Agro-morphological and biochemical responses of quinoa (Chenopodium quinoa Willd. var: ICBA-Q5) to organic amendments under various salinity conditions
CGIAR Initiative on Fragility to Resilience in Central and West Asia and North Africa
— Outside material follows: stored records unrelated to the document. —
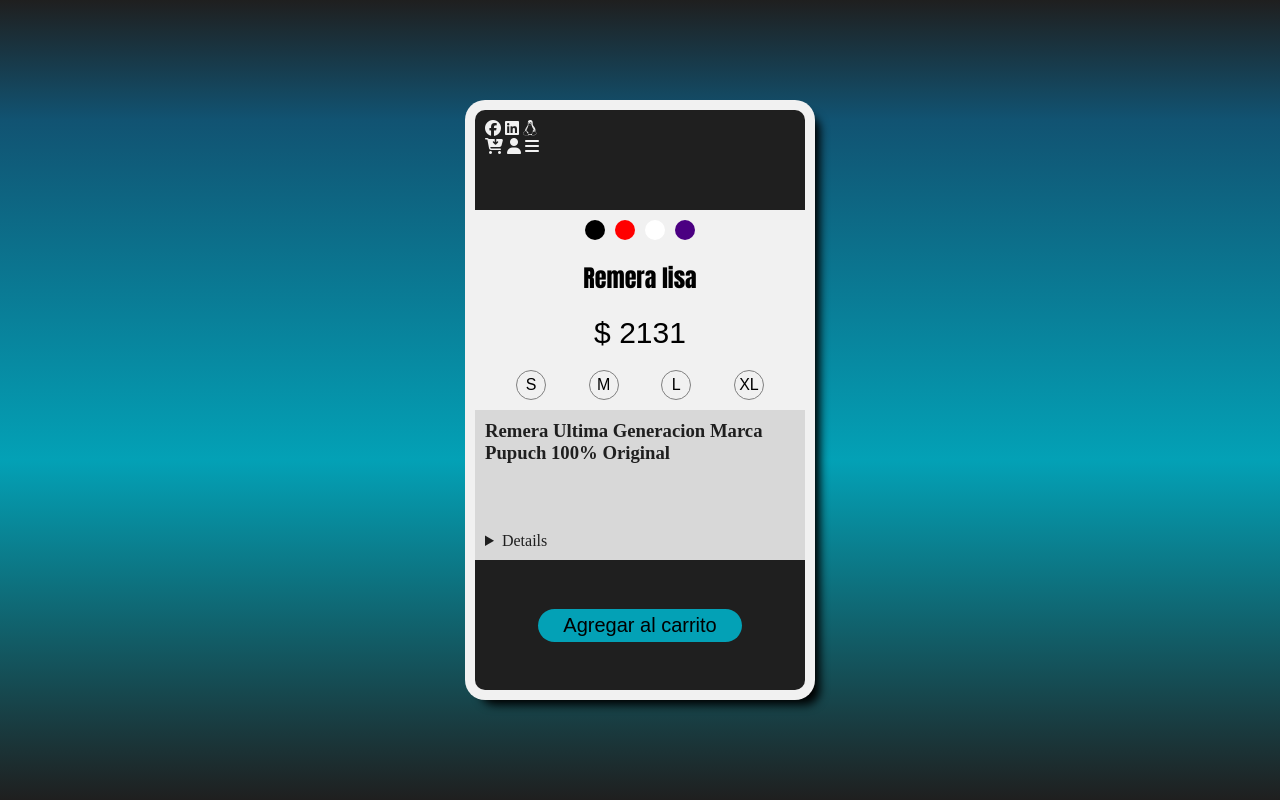
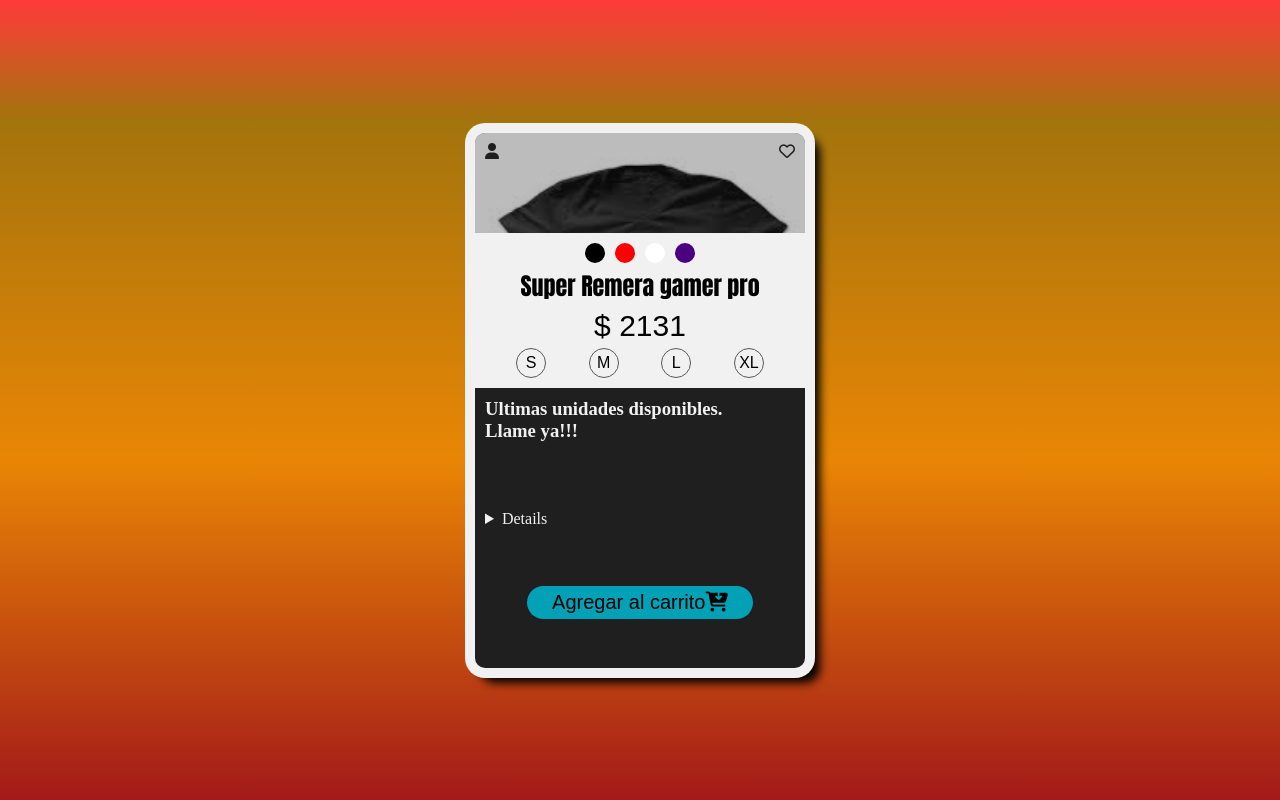
Before and after one commit to APupich/Tarjeta-Chaza, a plain HTML site: page index.html in a window 1280 px wide. Drawn offline with Linux system fonts and the light colour scheme.

Commit message:
transition image + iconos arreglados

```diff
--- a/css/style.css
+++ b/css/style.css
@@ -3,6 +3,7 @@
     padding: 0;
     box-sizing: border-box;
     list-style: none;
+
 }
 body{
     height: 100vh;
@@ -23,11 +24,11 @@ body{
 .container{
     height: 100%;
     width: 100%;
-    background: linear-gradient(180deg,#1f1f1f ,#115372 15%,#03a1b6,#1f1f1f);
+    background: linear-gradient(180deg,#ff3a3a ,#a3740d 15%,#e98605,#a31919);
     display: grid;
     place-items: center;
     & .tarjeta{
-        height: 600px;
+        height: 600px auto;
         width: 50%;
         max-width: 350px;
         background-color: #f1f1f1;
@@ -35,25 +36,36 @@ body{
         padding: 10px;
         box-shadow: 10px 10px 10px -5px black;
         & .header{
+            position: relative;
             height: 100px;
             width: 100%;
             background-color: #1f1f1f;
             color: #f1f1f1;
             border-radius: 10px 10px 0 0;
-            padding: 10px;
-            /* display: flex;
-            align-items: center;
-            justify-content: center; */
-            & .img{
-                height: 130%;
-                object-fit: cover;
+            overflow: hidden;
+            transition: all 1s ease-out;
+            & .imagenProd{
+                position: absolute;
+                width: 100%;
+                left: 0;
+                top: 0;
+                z-index: 0;
+                opacity: 0.7;
             }
-            & .right{
-                right: 0;
+            & .iconos{
+                color: #1f1f1f;
+                position: absolute;
+                height: 10px;
+                width: 100%;
+                z-index: 10;
+                padding: 10px;
             }
         }
+        & .header:hover{
+            height: 200px;
+        }
         & .producto{
-            height: 200px;
+            height: 200px auto;
             width: 100%;
             background-color: #f1f1f1;
             padding: 10px;
@@ -69,6 +81,8 @@ body{
             & span{
                 font-family: Impact;
                 font-size: 24px;
+                text-wrap: balance;
+                text-align: center;
             }
             & ul.sel_color{
                 display: flex;
@@ -80,13 +94,16 @@ body{
                     border-radius: 50%;
                     list-style: none;
                 }
+                & li:hover{
+                    transform: scale(1.3);
+                }
             }
             & ul.talles{
                 display: flex;
                 width: 80%;
                 justify-content: space-between;
                 & li{
-                    border: solid 1px grey;
+                    border: solid 1px rgb(88, 88, 88);
                     width:30px;
                     height:30px;
                     border-radius:50%;
@@ -106,9 +123,9 @@ body{
         & .desc_product{
             height: 150px;
             width: 100%;
-            background-color: #d8d8d8;
+            background-color: #1f1f1f;
             padding: 10px;
-            color: #1f1f1f;
+            color: #f1f1f1;
             display: flex;
             flex-direction: column;
             justify-content: space-between;
@@ -145,6 +162,6 @@ body{
 }
 @media screen and (orientation=portrait){
     .container{
-        background:linear-gradient(180deg,#1f1f1f ,#03a1b6);
+        background:linear-gradient(180deg,#fa2828 ,#e49c00);
     }
 }
--- a/index.html
+++ b/index.html
@@ -1,26 +1,26 @@
 <!DOCTYPE html>
 <html lang="es">
+
 <head>
     <meta charset="UTF-8">
     <meta name="viewport" content="width=device-width, initial-scale=1.0">
-    <link rel="stylesheet" href="https://cdnjs.cloudflare.com/ajax/libs/font-awesome/6.5.2/css/all.min.css" integrity="sha512-SnH5WK+bZxgPHs44uWIX+LLJAJ9/2PkPKZ5QiAj6Ta86w+fsb2TkcmfRyVX3pBnMFcV7oQPJkl9QevSCWr3W6A==" crossorigin="anonymous" referrerpolicy="no-referrer" />
+    <link rel="stylesheet" href="https://cdnjs.cloudflare.com/ajax/libs/font-awesome/6.5.2/css/all.min.css"
+        integrity="sha512-SnH5WK+bZxgPHs44uWIX+LLJAJ9/2PkPKZ5QiAj6Ta86w+fsb2TkcmfRyVX3pBnMFcV7oQPJkl9QevSCWr3W6A=="
+        crossorigin="anonymous" referrerpolicy="no-referrer" />
     <!-- https://fontawesome.com/search -->
     <link rel="stylesheet" href="css/style.css">
     <title>Trabajo Practico Tarjetita</title>
 </head>
+
 <body>
     <div class="container">
         <article class="tarjeta">
             <div class="header">
-                <i class="fa-brands fa-facebook"></i>
-                <i class="fa-brands fa-linkedin"></i>
-                <i class="fa-brands fa-linux"></i>
-                <div class="rigth">
-                    <i class="fa-solid fa-cart-arrow-down"></i>
+                <img src="img/remeraLisa.jpg" alt="" class="imagenProd">
+                <div class="iconos flex">
                     <i class="fa-solid fa-user"></i>
-                    <i class="fa-solid fa-bars"></i>
+                    <i class="fa-regular fa-heart"></i>
                 </div>
-                <!-- <img src="img/pupuchaccueil-fotor-bg-remover-2024040919486.png" class="img"></img> -->
             </div>
             <div class="producto">
                 <ul class="sel_color">
@@ -29,7 +29,7 @@
                     <li class="blanco"></li>
                     <li class="violeta"></li>
                 </ul>
-                <span>Remera lisa</span>
+                <span>Super Remera gamer pro</span>
                 <div class="precio">$ 2131</div>
                 <ul class="talles">
                     <li>S</li>
@@ -39,10 +39,10 @@
                 </ul>
             </div>
             <div class="desc_product">
-                <h3>Remera Ultima Generacion Marca Pupuch 100% Original</h3>
+                <h3> Ultimas unidades disponibles.<br>
+                    Llame ya!!!</h3>
                 <details>
-                    Ultimas unidades disponibles.<br>
-                    Llame ya!!!
+                    Remera Ultima Generacion Marca Pupuch 100% Original
                 </details>
                 <!-- <input type="search" list="talles">
                 <datalist id="talles">
@@ -53,9 +53,10 @@
                 </datalist> -->
             </div>
             <div class="bottom">
-                <button type="button">Agregar al carrito</button>
+                <button type="button">Agregar al carrito<i class="fa-solid fa-cart-arrow-down"></i></button>
             </div>
         </article>
     </div>
 </body>
+
 </html>
```
Also changed, not shown: img/remeraLisa.jpg (added).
In the Sahara Desert, due to drought and salinity and poor soil fertility, very limited crop choice is available for the farmers to grow crops. Quinoa (Chenopodium quinoa Willd.) has shown promising under such conditions in the South of Morocco, a true representative site of Sahara Desert. Soil organic amendments have the potential to minimize negative effects of soil salinity and improve crop production. Thus, this study aimed to elucidate the impact of nine organic amendments on quinoa (var. ICBA-Q5) growth, productivity, and biochemical parameters under saline irrigation water application (4, 12, and 20 dS·m-1). Results of the experiment indicate a significant effect of organic amendments on major agro-morphological and productivity parameters. Biomass and seed yield tends to decrease with the rise of salinity level, and organic amendments have improved productivity compared to the non-treated control. However, salinity stress alleviation was assessed by determining pigments concentration, proline content, phenolic compounds, and antioxidant activity. Therefore, the action of organic amendments varies from one level of salinity to another. Furthermore, a remarkably significant decrease in saponin content was reached due to the application of amendments even at high saline conditions (20 dS·m-1). The results demonstrate the possibility of enhancing the productivity of quinoa as an alternative food crop under salinity conditions by using organic amendments and improving the quality of grains (saponin reduction) during the pre-industrialization process.